> **What is required**
Which of the lines below contain the string "CANTIDAD"? Pull each one out of the data.

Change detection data
* * *
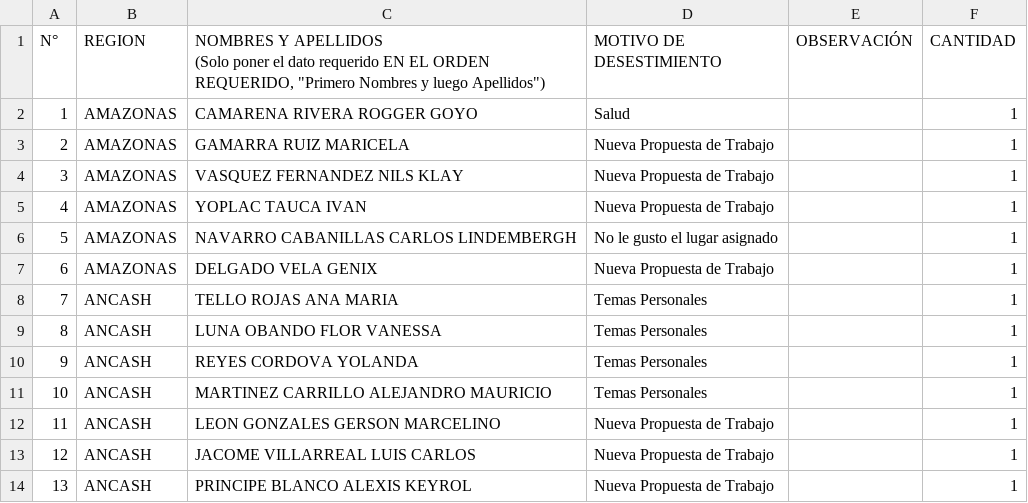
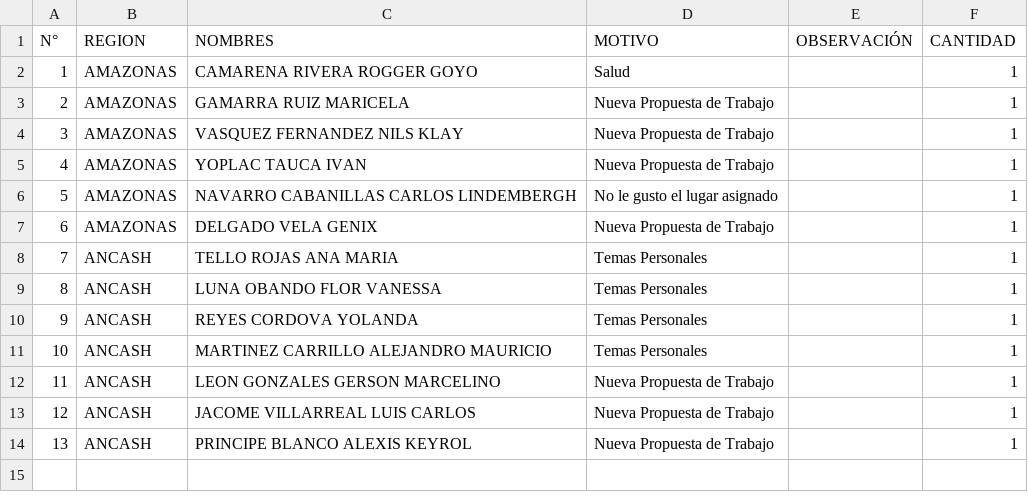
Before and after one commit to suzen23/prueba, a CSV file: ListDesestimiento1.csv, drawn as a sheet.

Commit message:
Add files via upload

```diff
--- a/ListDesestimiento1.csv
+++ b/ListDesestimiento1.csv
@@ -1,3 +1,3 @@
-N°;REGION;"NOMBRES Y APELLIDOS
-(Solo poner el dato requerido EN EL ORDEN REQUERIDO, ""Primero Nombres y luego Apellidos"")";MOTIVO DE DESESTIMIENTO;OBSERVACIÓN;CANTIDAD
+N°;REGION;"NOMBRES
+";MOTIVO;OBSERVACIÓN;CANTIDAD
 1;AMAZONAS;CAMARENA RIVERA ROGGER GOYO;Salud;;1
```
* * *
> **Solution to this exercise**
-(Solo poner el dato requerido EN EL ORDEN REQUERIDO, ""Primero Nombres y luego Apellidos"")";MOTIVO DE DESESTIMIENTO;OBSERVACIÓN;CANTIDAD
+";MOTIVO;OBSERVACIÓN;CANTIDAD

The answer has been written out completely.